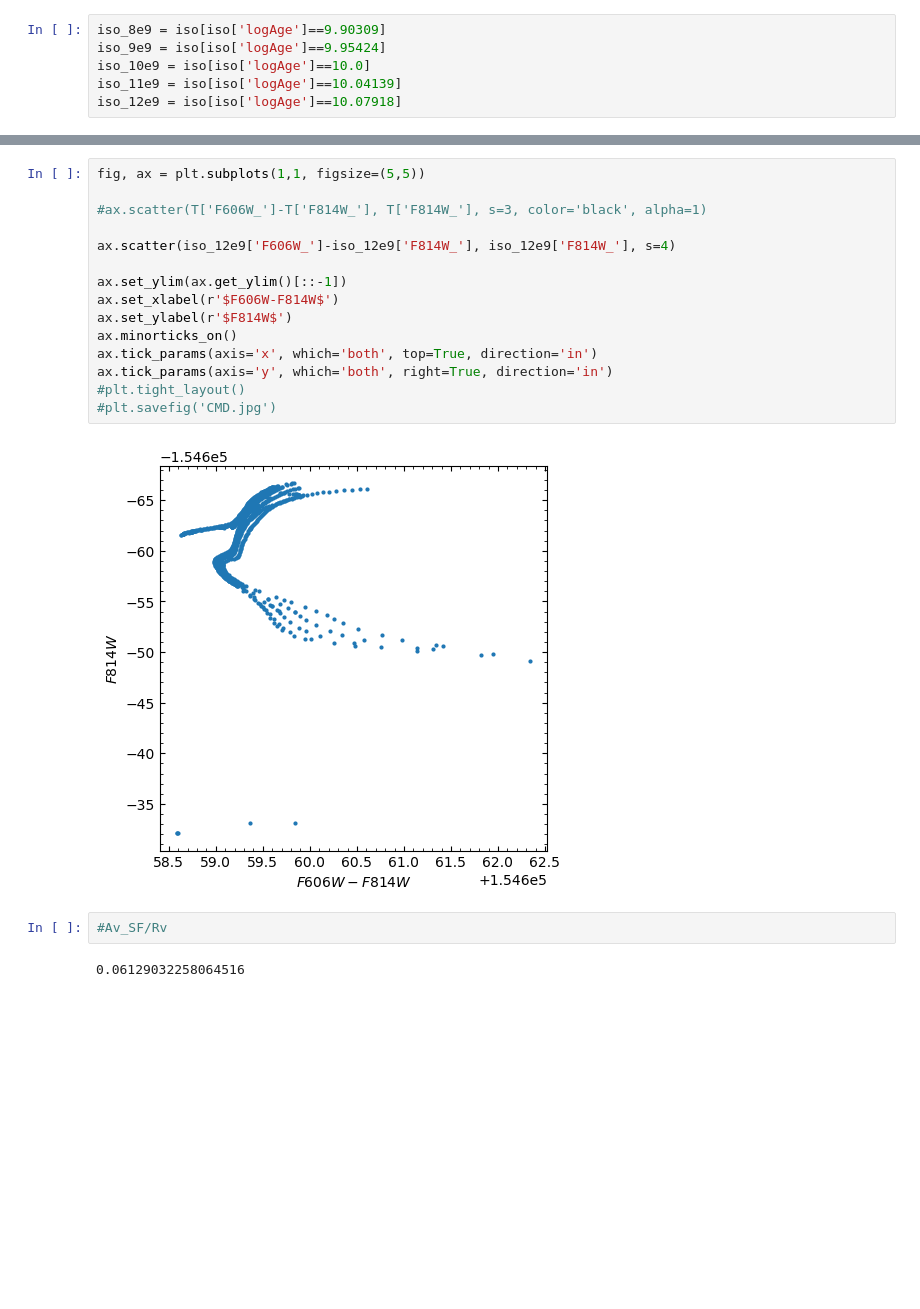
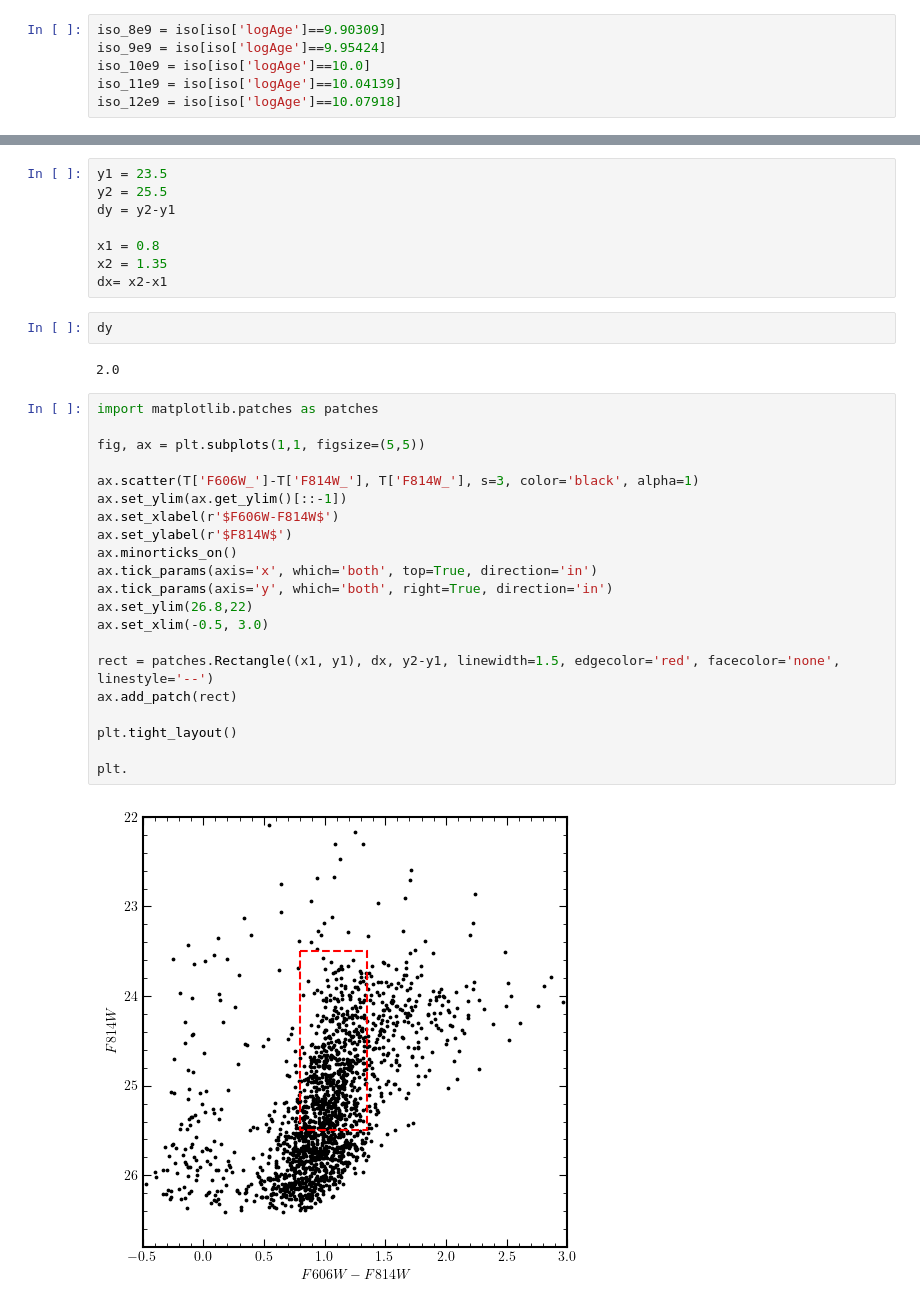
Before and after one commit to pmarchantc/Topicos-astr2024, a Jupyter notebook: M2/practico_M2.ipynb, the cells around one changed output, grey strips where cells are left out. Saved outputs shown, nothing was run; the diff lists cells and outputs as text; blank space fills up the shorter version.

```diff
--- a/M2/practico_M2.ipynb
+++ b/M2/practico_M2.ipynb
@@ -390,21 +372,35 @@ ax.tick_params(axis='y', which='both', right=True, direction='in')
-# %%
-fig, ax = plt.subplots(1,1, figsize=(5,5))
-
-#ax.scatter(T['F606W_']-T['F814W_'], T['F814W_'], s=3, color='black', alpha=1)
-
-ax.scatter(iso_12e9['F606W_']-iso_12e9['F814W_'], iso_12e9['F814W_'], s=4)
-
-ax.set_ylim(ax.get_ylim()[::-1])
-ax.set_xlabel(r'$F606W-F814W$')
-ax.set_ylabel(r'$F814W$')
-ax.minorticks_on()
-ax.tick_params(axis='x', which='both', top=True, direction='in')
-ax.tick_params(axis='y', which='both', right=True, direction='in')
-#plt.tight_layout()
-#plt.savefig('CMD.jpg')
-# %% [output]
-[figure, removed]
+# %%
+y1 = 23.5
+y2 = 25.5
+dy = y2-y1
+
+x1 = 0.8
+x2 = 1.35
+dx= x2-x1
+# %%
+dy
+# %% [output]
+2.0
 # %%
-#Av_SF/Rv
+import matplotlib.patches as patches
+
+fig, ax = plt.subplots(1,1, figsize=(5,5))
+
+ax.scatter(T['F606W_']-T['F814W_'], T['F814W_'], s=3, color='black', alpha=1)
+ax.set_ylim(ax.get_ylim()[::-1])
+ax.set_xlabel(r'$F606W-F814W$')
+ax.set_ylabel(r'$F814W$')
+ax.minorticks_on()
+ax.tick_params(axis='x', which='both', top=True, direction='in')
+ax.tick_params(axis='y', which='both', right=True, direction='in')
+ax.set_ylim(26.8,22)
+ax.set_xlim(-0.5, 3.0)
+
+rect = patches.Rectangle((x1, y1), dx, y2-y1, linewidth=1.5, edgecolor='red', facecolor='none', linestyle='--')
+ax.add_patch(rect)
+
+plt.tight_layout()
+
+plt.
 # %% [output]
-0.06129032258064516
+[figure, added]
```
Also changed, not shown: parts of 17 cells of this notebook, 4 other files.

┄┄┄┄┄┄┄┄┄┄

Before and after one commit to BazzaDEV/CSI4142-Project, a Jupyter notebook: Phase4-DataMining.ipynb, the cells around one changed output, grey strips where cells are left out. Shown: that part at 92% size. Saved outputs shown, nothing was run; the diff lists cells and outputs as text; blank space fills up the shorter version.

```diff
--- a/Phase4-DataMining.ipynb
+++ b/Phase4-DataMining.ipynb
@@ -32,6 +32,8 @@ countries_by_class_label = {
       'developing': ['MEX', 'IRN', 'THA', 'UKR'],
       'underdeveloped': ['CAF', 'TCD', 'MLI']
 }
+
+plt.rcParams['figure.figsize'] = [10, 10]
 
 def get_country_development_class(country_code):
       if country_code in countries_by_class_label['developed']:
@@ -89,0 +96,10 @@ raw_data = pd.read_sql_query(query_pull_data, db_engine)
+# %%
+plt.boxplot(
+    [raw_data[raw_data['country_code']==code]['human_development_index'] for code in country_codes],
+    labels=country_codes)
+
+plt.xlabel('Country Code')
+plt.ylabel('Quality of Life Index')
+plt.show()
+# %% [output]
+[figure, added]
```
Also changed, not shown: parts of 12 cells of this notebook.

┄┄┄┄┄┄┄┄┄┄

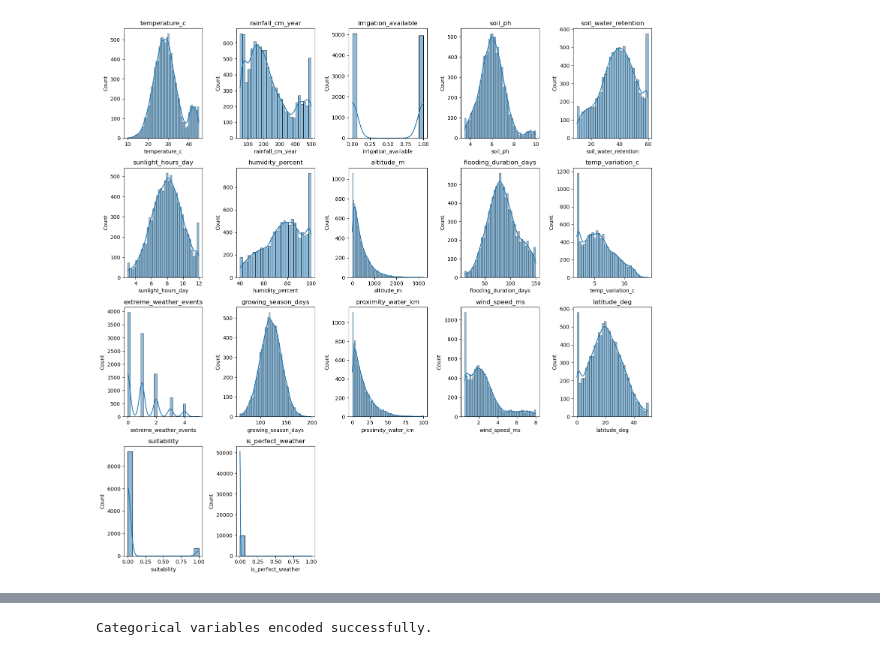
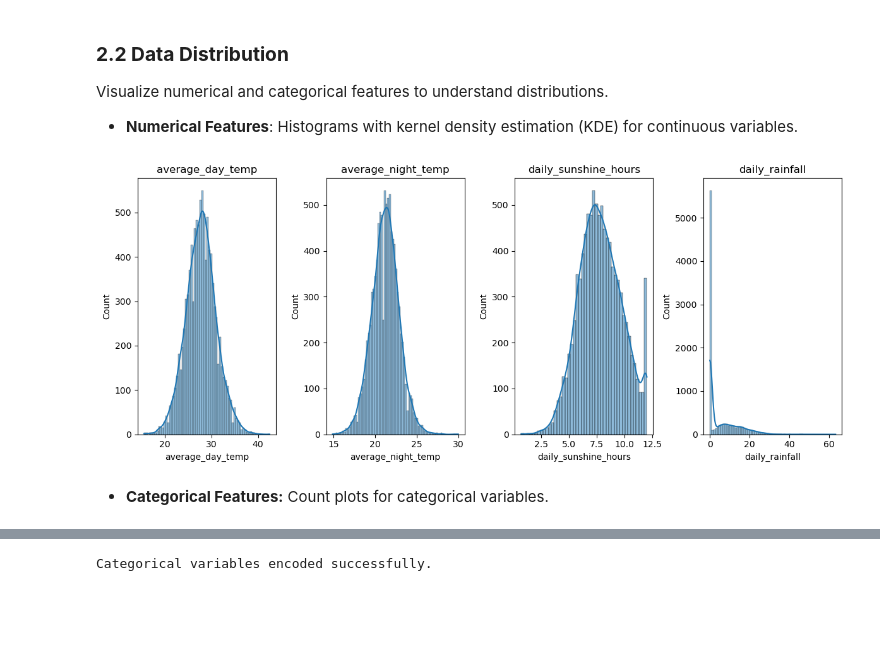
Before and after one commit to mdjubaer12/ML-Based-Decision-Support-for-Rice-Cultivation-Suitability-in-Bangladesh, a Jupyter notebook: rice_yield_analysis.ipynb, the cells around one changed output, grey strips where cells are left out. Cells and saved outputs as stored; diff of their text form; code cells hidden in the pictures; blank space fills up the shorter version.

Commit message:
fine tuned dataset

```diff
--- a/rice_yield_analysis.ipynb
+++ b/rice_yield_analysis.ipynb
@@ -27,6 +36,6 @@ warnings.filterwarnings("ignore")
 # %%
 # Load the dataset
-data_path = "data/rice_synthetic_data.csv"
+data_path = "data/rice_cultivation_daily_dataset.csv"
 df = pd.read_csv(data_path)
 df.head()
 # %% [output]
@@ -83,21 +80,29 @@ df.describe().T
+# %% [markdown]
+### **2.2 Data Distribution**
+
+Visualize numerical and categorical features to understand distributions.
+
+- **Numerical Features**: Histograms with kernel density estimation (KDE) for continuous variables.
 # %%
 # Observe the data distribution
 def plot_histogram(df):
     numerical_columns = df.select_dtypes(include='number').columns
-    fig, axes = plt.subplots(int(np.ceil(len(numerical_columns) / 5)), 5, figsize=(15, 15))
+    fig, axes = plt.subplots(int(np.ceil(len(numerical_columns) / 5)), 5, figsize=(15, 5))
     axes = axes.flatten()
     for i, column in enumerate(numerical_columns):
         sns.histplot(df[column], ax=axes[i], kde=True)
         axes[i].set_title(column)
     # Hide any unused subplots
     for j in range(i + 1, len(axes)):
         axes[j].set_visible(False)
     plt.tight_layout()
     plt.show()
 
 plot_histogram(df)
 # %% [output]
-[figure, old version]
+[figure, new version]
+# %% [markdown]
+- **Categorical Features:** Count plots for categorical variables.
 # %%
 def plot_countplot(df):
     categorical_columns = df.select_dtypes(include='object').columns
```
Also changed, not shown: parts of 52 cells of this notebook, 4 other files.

┄┄┄┄┄┄┄┄┄┄

§ **WORK REQUIRED**:
Reply with nothing but a number. State how many lines in the records hold the word "right".

§ **RESULT FOR THIS EXERCISE**:
3